> Extracted entries:
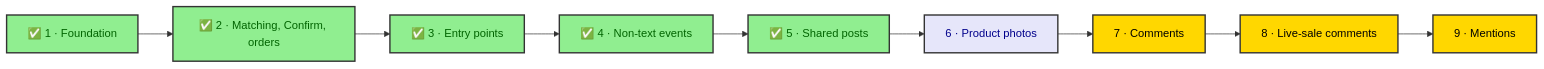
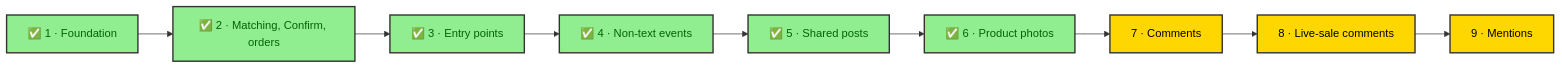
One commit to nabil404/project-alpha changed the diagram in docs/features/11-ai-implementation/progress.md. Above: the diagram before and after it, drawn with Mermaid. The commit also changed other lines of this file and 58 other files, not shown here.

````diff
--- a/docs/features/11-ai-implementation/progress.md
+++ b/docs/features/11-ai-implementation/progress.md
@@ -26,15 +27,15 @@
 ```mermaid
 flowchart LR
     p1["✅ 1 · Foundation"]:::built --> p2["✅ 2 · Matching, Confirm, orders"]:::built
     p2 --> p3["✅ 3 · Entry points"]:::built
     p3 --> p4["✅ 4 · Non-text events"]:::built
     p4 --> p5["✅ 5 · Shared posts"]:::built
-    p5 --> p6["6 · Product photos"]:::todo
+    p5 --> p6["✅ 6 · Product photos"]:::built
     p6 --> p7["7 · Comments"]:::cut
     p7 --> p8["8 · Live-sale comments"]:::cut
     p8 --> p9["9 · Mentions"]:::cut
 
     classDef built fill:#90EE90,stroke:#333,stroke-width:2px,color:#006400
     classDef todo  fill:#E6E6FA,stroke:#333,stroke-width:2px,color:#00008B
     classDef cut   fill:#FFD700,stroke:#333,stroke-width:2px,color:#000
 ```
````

---

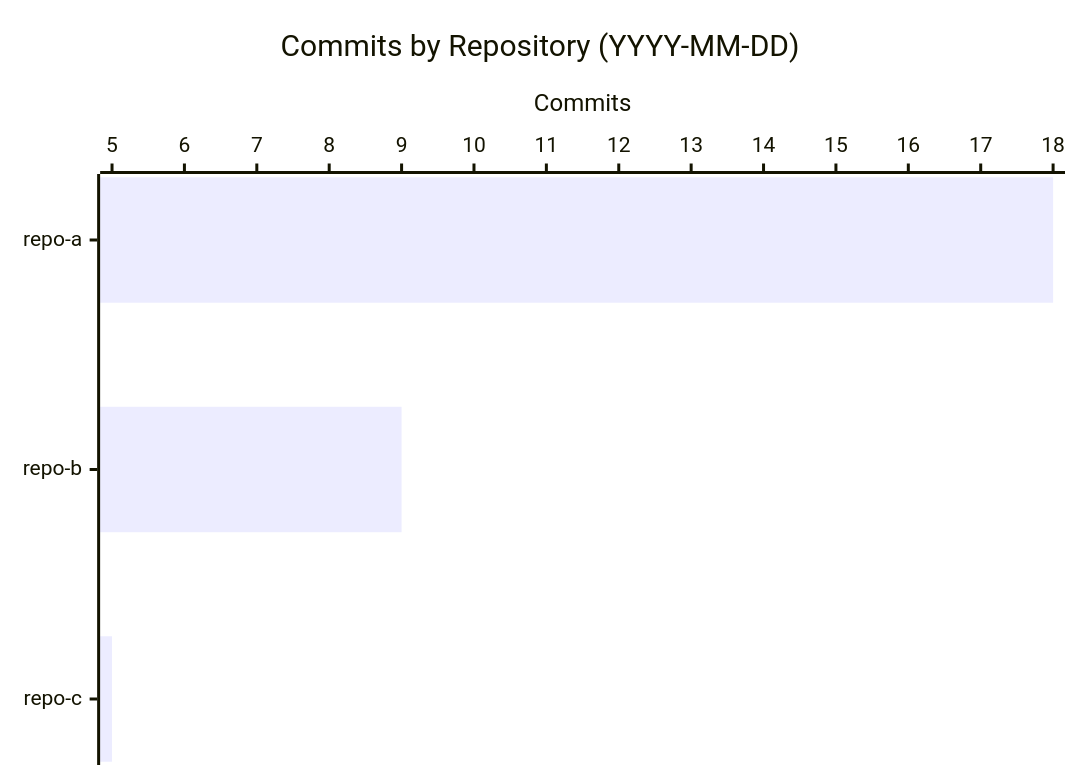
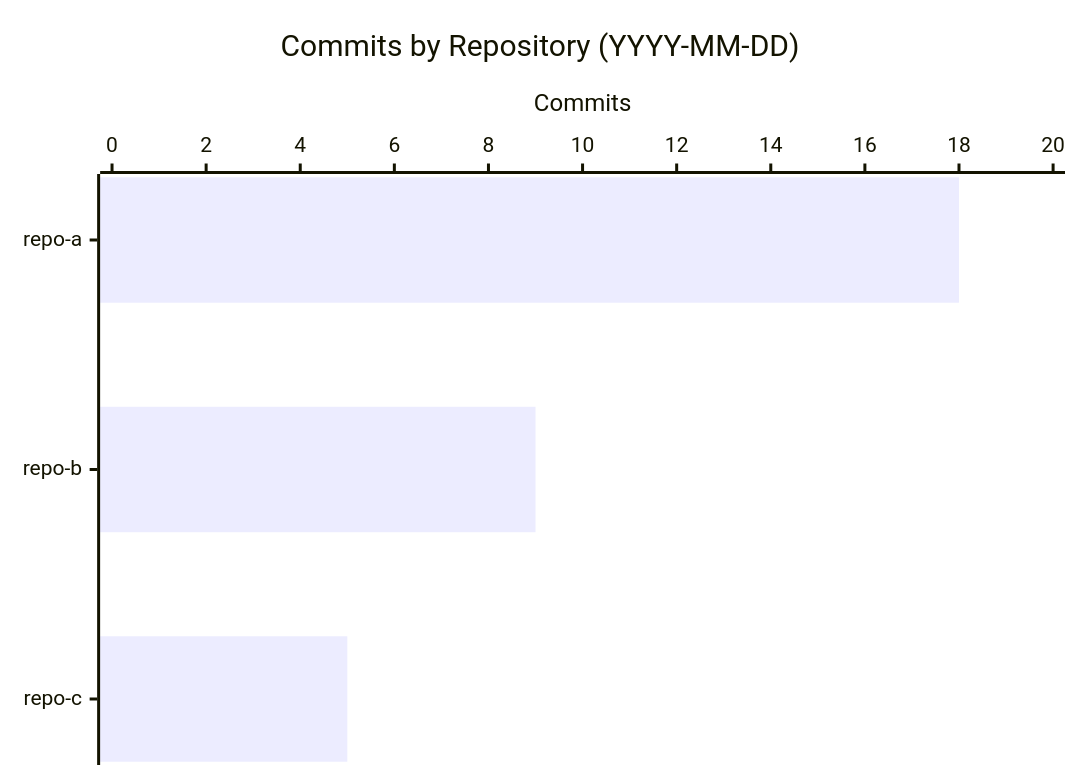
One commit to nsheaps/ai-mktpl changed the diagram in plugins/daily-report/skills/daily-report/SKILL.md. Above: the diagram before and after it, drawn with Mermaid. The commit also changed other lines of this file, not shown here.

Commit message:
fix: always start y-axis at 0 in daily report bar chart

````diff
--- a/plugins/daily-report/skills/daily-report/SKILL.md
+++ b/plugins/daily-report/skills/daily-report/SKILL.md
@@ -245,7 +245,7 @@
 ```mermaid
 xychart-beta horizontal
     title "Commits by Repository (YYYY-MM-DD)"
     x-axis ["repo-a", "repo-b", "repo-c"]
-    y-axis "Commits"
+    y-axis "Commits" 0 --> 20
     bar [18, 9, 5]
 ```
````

> What is expected: Copy each line from the records above that includes the string "built".

> Written solution:
     p1["✅ 1 · Foundation"]:::built --> p2["✅ 2 · Matching, Confirm, orders"]:::built
     p2 --> p3["✅ 3 · Entry points"]:::built
     p3 --> p4["✅ 4 · Non-text events"]:::built
     p4 --> p5["✅ 5 · Shared posts"]:::built
+    p5 --> p6["✅ 6 · Product photos"]:::built
     classDef built fill:#90EE90,stroke:#333,stroke-width:2px,color:#006400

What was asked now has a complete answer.